"When the drain is only 1/4 inches to 3/8 inches lower than the furthest point of standing water, which is 12 feet away, you must be very careful to maintain a straight, even, elevation between the two points," VanVelsor says. "Any slight dip will hold water. The use of a straight edge or transit will guide you where you want to be.
"In order to solve that we had to taper the pavement from the drain all the way to 12 feet away. The settlement was deeper near the drain and we added more material there to 3/8 inches or so, then ran a straight edge from the drain to the puddle. We kept checking it with a transit to make sure we were running the water in the right direction."
Van Velsor says it took the infrared crew about 45 minutes from start to finish , using only one piece of equipment, to finish this 12-foot job.
"It would have taken a remove-and-replace crew several hours and a lot more equipment (something to cut the pavement, a backhoe to remove material, a dump truck to put it in and haul it away, and a truck bringing the asphalt). And what you're replacing is brand new asphalt itself so it's really a waste," he says.
"With the infrared method, the color difference of the pavement will blend to a point where it will be almost impossible to see that any work had been done in each area."
Preheating cold pavement extends paving season
In many parts of the United States and Canada, cold weather paving has challenged contractors for years.

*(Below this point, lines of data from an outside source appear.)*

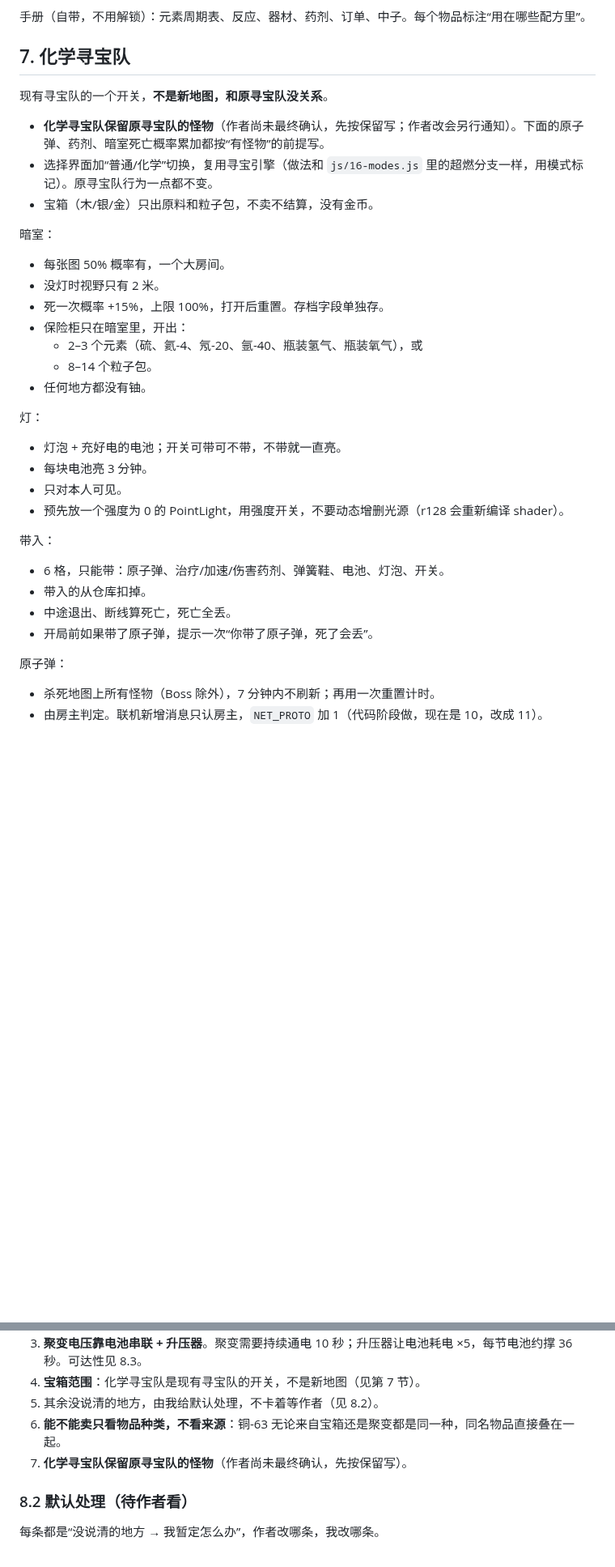
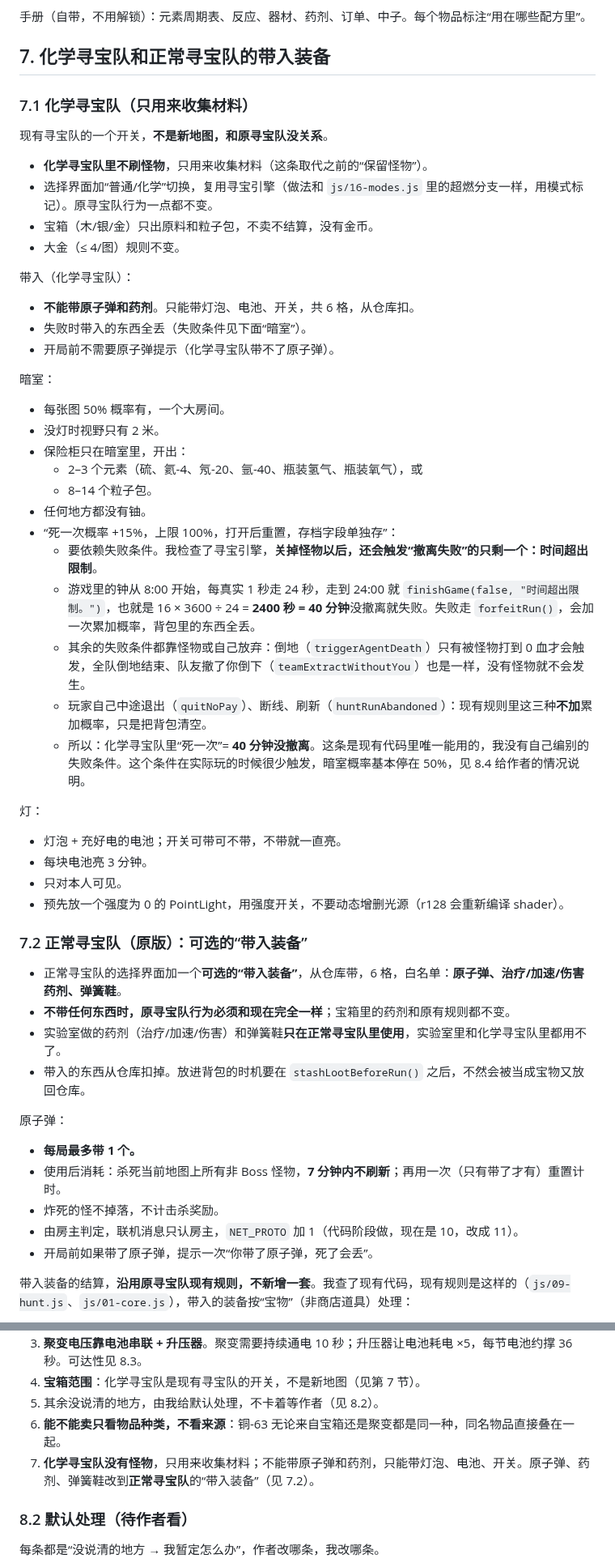
Before and after one commit to nickyu28/maodun, a Markdown page: docs/lab-spec.md, 2 parts joined by grey strips. Shown at 81% size. GitHub-like rendering; blank space fills up the shorter version.

Commit message:
文档：天然铀/贫铀改不可卖中间品；化学寻宝队无怪物只带灯泡电池开关；原子弹和药剂改到正常寻宝队带入装备；记下现有装备结算规则和失败条件
Co-Authored-By: Claude Sonnet 5.5 <noreply@anthropic.com>
Claude-Session: https://claude.ai/code/session_01D3QPS5z2uWjiK5s1DFvPwy

```diff
--- a/docs/lab-spec.md
+++ b/docs/lab-spec.md
@@ -137,22 +137,35 @@
 
 手册（自带，不用解锁）：元素周期表、反应、器材、药剂、订单、中子。每个物品标注“用在哪些配方里”。
 
-## 7. 化学寻宝队
+## 7. 化学寻宝队和正常寻宝队的带入装备
+
+### 7.1 化学寻宝队（只用来收集材料）
 
 现有寻宝队的一个开关，**不是新地图，和原寻宝队没关系**。
 
-- **化学寻宝队保留原寻宝队的怪物**（作者尚未最终确认，先按保留写；作者改会另行通知）。下面的原子弹、药剂、暗室死亡概率累加都按“有怪物”的前提写。
+- **化学寻宝队里不刷怪物**，只用来收集材料（这条取代之前的“保留怪物”）。
 - 选择界面加“普通/化学”切换，复用寻宝引擎（做法和 `js/16-modes.js` 里的超燃分支一样，用模式标记）。原寻宝队行为一点都不变。
 - 宝箱（木/银/金）只出原料和粒子包，不卖不结算，没有金币。
+- 大金（≤ 4/图）规则不变。
+
+带入（化学寻宝队）：
+- **不能带原子弹和药剂**。只能带灯泡、电池、开关，共 6 格，从仓库扣。
+- 失败时带入的东西全丢（失败条件见下面“暗室”）。
+- 开局前不需要原子弹提示（化学寻宝队带不了原子弹）。
 
 暗室：
 - 每张图 50% 概率有，一个大房间。
 - 没灯时视野只有 2 米。
-- 死一次概率 +15%，上限 100%，打开后重置。存档字段单独存。
 - 保险柜只在暗室里，开出：
   - 2–3 个元素（硫、氦-4、氖-20、氩-40、瓶装氢气、瓶装氧气），或
   - 8–14 个粒子包。
 - 任何地方都没有铀。
+- “死一次概率 +15%，上限 100%，打开后重置，存档字段单独存”：
+  - 要依赖失败条件。我检查了寻宝引擎，**关掉怪物以后，还会触发“撤离失败”的只剩一个：时间超出限制**。
+  - 游戏里的钟从 8:00 开始，每真实 1 秒走 24 秒，走到 24:00 就 `finishGame(false, "时间超出限制。")`，也就是 16 × 3600 ÷ 24 = **2400 秒 = 40 分钟**没撤离就失败。失败走 `forfeitRun()`，会加一次累加概率，背包里的东西全丢。
+  - 其余的失败条件都靠怪物或自己放弃：倒地（`triggerAgentDeath`）只有被怪物打到 0 血才会触发，全队倒地结束、队友撤了你倒下（`teamExtractWithoutYou`）也是一样，没有怪物就不会发生。
+  - 玩家自己中途退出（`quitNoPay`）、断线、刷新（`huntRunAbandoned`）：现有规则里这三种**不加**累加概率，只是把背包清空。
+  - 所以：化学寻宝队里“死一次”= **40 分钟没撤离**。这条是现有代码里唯一能用的，我没有自己编别的失败条件。这个条件在实际玩的时候很少触发，暗室概率基本停在 50%，见 8.4 给作者的情况说明。
 
 灯：
 - 灯泡 + 充好电的电池；开关可带可不带，不带就一直亮。
@@ -160,13 +173,19 @@
 - 只对本人可见。
 - 预先放一个强度为 0 的 PointLight，用强度开关，不要动态增删光源（r128 会重新编译 shader）。
 
-带入：
-- 6 格，只能带：原子弹、治疗/加速/伤害药剂、弹簧鞋、电池、灯泡、开关。
-- 带入的从仓库扣掉。
-- 中途退出、断线算死亡，死亡全丢。
+### 7.2 正常寻宝队（原版）：可选的“带入装备”
+
+- 正常寻宝队的选择界面加一个**可选的“带入装备”**，从仓库带，6 格，白名单：**原子弹、治疗/加速/伤害药剂、弹簧鞋**。
+- **不带任何东西时，原寻宝队行为必须和现在完全一样**；宝箱里的药剂和原有规则都不变。
+- 实验室做的药剂（治疗/加速/伤害）和弹簧鞋**只在正常寻宝队里使用**，实验室里和化学寻宝队里都用不了。
+- 带入的东西从仓库扣掉。放进背包的时机要在 `stashLootBeforeRun()` 之后，不然会被当成宝物又放回仓库。
+
+原子弹：
+- **每局最多带 1 个。**
+- 使用后消耗：杀死当前地图上所有非 Boss 怪物，**7 分钟内不刷新**；再用一次（只有带了才有）重置计时。
+- 炸死的怪不掉落，不计击杀奖励。
+- 由房主判定，联机消息只认房主，`NET_PROTO` 加 1（代码阶段做，现在是 10，改成 11）。
 - 开局前如果带了原子弹，提示一次“你带了原子弹，死了会丢”。
 
-原子弹：
-- 杀死地图上所有怪物（Boss 除外），7 分钟内不刷新；再用一次重置计时。
-- 由房主判定。联机新增消息只认房主，`NET_PROTO` 加 1（代码阶段做，现在是 10，改成 11）。
+带入装备的结算，**沿用原寻宝队现有规则，不新增一套**。我查了现有代码，现有规则是这样的（`js/09-hunt.js`、`js/01-core.js`），带入的装备按“宝物”（非商店道具）处理：
 
@@ -182,7 +211,7 @@
 4. **宝箱范围**：化学寻宝队是现有寻宝队的开关，不是新地图（见第 7 节）。
 5. 其余没说清的地方，由我给默认处理，不卡着等作者（见 8.2）。
 6. **能不能卖只看物品种类，不看来源**：铜-63 无论来自宝箱还是聚变都是同一种，同名物品直接叠在一起。
-7. **化学寻宝队保留原寻宝队的怪物**（作者尚未最终确认，先按保留写）。
+7. **化学寻宝队没有怪物**，只用来收集材料；不能带原子弹和药剂，只能带灯泡、电池、开关。原子弹、药剂、弹簧鞋改到**正常寻宝队**的“带入装备”（见 7.2）。
 
 ### 8.2 默认处理（待作者看）
 
```
Also changed, not shown: other parts of docs/lab-spec.md (+25 -5 lines), docs/chem.md (+10 -12 lines).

The trick is at least two-fold. First, the contractor needs to keep the mix hot enough to place and compact; second it helps if the base the hot mix is placed on is warm (or at least not as cold as the air temperature) so the mix bonds well and the paving lasts longer.
Bob Kieswetter, owner, Heat Design Equipment, Kitchener, Ontario, says that while infrared units can't do anything about keeping the mix itself warm, the infrared process can improve base bonding.

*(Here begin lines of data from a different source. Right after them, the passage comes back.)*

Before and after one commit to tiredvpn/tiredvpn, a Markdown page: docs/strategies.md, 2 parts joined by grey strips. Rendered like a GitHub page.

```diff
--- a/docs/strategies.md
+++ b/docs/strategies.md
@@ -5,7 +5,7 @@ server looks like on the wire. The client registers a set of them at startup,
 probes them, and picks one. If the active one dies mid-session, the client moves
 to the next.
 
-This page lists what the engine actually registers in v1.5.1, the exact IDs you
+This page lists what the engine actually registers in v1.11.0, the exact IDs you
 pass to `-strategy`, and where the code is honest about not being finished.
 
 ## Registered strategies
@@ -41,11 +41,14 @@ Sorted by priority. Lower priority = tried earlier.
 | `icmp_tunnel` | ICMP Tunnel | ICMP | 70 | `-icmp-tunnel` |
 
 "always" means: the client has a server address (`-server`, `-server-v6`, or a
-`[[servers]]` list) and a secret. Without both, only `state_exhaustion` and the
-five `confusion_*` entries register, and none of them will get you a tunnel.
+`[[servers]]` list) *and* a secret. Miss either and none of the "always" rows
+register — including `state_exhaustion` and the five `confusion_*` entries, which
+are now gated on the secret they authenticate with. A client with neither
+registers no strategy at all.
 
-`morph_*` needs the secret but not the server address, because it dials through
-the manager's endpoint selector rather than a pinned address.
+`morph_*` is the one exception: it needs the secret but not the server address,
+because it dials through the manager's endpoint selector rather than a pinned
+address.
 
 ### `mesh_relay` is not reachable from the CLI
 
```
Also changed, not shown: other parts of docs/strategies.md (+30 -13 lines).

"One of the main interests we see in infrared is preheating base course asphalt in cold weather paving," Kieswetter says. "There hasn't been a reasonable solution to that until now."
A recent bridge replacement job in Ontario illustrates the point. A winter failure of The Latchford Bridge on Highway 11, the Trans Canada Highway, required construction of a temporary bailey-type bridge detour over the Montreal River to and from the bridge that needed to last until the main bridge could be repaired in the spring. General contractor Aecon Construction Ltd. and paving contractor Miller Paving Ltd. constructed the detour and placed granular base asphalt in–4 degrees F conditions.
"This job is an extreme example of winter pavement construction," Kieswetter says. "It was severe freezing weather but it was an emergency."
In order to apply the surface course, Kieswetter says the municipality in its bid specified that the base had to be preheated to ensure the bond to the base.
"The bond was a concern on the part of the municipality, that because the paving was being done in such cold weather that it wouldn't hold up," he says.
He says in a typical paving spec the ambient air temperature must be 50 degrees F and rising before paving can take place.
"But now we're looking at specs that require preheating of base asphalt," he says.
He says many government bodies are specifying preheating of the asphalt if the base asphalt is below a specific temperature, and most of the specs do not allow open flames.
"This is extreme winter paving," Kieswetter says. "With many contractors now extending their construction schedules into early winter, infrared preheating of pavement can really help."
Kieswetter says that in the past using infrared to preheat a surface in such cold weather would have been more difficult and more expensive. He says some jobs tried hot in-place recycling pre-heaters to get some of the same benefits, but hot in-place recycling often involves a large train, making it hard to move and expensive to mobilize.
"But infrared equipment has developed quite a bit so it's fast enough now and certainly feasible to do this," he says. "Infrared equipment is getting larger and more efficient than older infrared equipment, and it's also much more mobile. So the process is less expensive than it used to be and easier to move the equipment around."